Monday, February 15, 2010

My 1st actual doula client

It's Saturday. I wake up, and it is Saturday. Like most, I mope around in my robe, drink some coffee, and procrastinate getting dressed to avoid facing the world. By 12:15, I have successfully put on jeans, yet, still with robe. My phone rings... NAMEOFCLIENT CALLING. Fight or Flight kicks in. Flight-I have a best friends daughter's 1st birthday party to attend in just a few hours. It's probably just to touch base. Let it go to voicemail. I am not prepared. Fight-This is what I have been waiting for. My destiny and duty. "Hello?" "I think my water just broke." Oh, shit. Lazy Saturday Mom hat hits the wall and lands on the floor, and out comes doula hat. I go through some questions to determine her state of emotions and state of labor. No real contractions, just positive her membranes ruptured. I reassure her, she will be okay despite the lack of contractions, and remind her of my first stage of labor with Nora. "Call your OB's office, and then call me back to let me know what they recommend." Panic. I run out and mutter some words, four letter and otherwise, to Jeff. I pace and wander around some more... Finally, I focus. I pack my binder, booklet, lotions and massagers in a backpack. I hopped in the car to run to New Leaf. I need snacks, water, enough frozen dinners to last my husband a day, and I was sure I needed another lotion or oil to add to my bag. My usual anal grocery separation at the checkout, had to be revised to bag doula stuff separately from freezer stuff. I head to the mall for my procrastinating last half of a birthday present.
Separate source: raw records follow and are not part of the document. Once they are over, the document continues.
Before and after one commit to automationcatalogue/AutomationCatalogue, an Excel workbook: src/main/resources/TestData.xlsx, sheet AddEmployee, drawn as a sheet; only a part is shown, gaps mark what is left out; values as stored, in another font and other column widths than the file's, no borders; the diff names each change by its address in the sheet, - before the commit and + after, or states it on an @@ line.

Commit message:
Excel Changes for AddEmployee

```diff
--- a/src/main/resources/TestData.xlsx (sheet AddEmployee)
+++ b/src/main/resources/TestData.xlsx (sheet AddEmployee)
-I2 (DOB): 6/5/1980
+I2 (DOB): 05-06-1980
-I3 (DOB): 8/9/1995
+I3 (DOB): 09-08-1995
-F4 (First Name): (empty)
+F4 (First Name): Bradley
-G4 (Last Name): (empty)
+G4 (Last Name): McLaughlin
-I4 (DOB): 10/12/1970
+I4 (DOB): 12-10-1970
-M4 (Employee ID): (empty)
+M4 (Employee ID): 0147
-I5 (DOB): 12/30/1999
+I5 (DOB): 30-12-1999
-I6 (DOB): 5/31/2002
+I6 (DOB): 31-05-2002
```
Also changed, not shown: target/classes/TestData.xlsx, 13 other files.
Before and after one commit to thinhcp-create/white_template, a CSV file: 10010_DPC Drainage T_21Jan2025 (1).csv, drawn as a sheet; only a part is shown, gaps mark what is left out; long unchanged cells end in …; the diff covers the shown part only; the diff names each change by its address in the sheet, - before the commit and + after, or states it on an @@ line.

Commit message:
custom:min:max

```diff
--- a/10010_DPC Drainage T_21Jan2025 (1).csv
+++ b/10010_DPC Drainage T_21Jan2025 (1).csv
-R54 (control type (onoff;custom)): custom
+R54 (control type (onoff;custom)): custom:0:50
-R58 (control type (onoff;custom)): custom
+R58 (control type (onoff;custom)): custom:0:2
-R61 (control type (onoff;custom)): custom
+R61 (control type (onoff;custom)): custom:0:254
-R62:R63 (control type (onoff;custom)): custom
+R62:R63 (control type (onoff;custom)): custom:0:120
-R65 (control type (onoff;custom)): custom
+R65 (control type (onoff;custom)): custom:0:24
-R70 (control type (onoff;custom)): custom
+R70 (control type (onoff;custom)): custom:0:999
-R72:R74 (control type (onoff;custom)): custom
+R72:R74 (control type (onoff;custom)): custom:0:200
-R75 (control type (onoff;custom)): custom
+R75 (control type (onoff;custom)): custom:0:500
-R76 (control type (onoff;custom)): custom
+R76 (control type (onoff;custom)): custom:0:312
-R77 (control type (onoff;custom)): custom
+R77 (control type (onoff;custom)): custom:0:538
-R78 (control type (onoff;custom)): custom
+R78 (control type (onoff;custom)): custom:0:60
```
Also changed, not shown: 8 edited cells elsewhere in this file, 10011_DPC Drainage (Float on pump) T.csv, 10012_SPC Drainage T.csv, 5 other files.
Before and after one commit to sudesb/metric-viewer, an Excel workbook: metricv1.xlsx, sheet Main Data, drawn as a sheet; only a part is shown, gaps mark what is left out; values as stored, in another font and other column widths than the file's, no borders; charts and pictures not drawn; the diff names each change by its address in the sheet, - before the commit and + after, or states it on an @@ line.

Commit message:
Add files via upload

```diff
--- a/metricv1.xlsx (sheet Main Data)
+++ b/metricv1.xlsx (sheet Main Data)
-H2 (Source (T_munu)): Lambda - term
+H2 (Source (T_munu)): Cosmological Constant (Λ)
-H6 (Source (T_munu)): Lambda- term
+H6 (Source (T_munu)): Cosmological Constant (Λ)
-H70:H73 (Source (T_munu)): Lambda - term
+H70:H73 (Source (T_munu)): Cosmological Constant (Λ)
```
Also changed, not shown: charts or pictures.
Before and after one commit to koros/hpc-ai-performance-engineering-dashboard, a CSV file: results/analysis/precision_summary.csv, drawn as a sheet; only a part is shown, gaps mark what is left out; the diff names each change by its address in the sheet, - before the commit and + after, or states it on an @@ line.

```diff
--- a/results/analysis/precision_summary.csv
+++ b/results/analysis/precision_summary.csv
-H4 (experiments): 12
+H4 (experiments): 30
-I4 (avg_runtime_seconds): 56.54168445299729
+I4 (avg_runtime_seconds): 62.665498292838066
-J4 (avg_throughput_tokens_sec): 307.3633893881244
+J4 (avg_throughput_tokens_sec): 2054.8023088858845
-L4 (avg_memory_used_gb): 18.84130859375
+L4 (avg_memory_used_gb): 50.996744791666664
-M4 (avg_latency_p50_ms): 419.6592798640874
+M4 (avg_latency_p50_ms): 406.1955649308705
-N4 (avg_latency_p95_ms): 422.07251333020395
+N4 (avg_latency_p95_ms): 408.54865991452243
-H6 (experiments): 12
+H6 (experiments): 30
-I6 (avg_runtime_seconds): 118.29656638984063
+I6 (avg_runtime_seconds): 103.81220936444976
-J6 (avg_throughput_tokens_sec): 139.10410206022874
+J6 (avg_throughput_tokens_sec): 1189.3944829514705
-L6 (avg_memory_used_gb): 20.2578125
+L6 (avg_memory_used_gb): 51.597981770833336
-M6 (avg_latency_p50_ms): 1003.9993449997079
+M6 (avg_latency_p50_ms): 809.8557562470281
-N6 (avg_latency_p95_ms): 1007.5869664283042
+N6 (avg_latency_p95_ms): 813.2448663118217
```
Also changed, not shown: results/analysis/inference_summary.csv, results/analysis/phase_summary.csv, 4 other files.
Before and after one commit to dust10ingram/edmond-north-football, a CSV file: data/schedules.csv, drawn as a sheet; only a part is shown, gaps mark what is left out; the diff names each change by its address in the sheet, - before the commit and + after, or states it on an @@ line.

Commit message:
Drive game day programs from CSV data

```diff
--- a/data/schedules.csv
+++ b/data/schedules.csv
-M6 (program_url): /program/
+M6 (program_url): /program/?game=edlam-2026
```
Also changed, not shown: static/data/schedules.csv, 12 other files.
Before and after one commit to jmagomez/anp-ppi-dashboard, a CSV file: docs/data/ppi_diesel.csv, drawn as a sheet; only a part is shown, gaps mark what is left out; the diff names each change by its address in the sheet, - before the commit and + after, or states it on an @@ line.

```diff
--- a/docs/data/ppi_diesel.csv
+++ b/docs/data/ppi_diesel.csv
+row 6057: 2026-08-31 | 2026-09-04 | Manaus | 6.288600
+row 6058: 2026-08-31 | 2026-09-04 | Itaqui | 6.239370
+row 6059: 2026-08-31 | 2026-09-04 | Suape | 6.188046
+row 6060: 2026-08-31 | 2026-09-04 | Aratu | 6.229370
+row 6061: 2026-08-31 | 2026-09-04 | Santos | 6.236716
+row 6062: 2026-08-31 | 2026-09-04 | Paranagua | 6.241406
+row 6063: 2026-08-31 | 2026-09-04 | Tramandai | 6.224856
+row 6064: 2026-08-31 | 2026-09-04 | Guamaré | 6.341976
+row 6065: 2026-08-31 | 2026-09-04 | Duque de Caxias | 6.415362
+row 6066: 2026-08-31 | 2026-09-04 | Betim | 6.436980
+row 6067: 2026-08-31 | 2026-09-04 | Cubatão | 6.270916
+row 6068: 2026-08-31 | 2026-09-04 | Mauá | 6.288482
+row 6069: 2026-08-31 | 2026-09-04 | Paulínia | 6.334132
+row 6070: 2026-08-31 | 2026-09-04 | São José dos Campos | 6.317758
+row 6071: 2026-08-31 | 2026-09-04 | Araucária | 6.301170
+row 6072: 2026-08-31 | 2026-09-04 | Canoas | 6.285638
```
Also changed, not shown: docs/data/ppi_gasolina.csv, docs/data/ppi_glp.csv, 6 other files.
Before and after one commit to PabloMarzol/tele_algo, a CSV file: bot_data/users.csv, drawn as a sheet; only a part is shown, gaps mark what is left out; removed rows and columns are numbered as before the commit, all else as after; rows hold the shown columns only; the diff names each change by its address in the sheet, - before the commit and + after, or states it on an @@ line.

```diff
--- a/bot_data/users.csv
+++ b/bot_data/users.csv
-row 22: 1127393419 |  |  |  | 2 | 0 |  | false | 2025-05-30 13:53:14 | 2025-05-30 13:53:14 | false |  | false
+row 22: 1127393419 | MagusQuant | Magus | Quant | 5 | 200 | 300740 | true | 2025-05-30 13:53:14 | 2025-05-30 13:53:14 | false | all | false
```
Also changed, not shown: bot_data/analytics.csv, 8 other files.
Fifteen minutes late and pulling into the party zone, my phone rings. Again, FOF, but Fight wins without any contemplation. Nameofclient is in the hospital, 1 centimeter dilated. I tell her to call me if she is checked and further dilated, or if the "P" word is brought up. Two hours later, obsessing over and double-checking my phone that I carried in my hand, I get a phone call with the "P" word. Her dilation is just at 2 and her water broke 5 hours ago. She okay’s the pitocin, and now I race. I change my clothes, grab my bag, and head to TMH. At 5:45p, there is no change in her progression, and NOC is as calm as can be, despite the pitocin running through her veins. The three of us (third party her husband) sit and chat. Cell phones are ringing, mine included, to see how everyone is doing. Within a few hours, the contractions are intense. Her mother shows up, which has me worried. I didn't want to replace the mother having a daughter, role.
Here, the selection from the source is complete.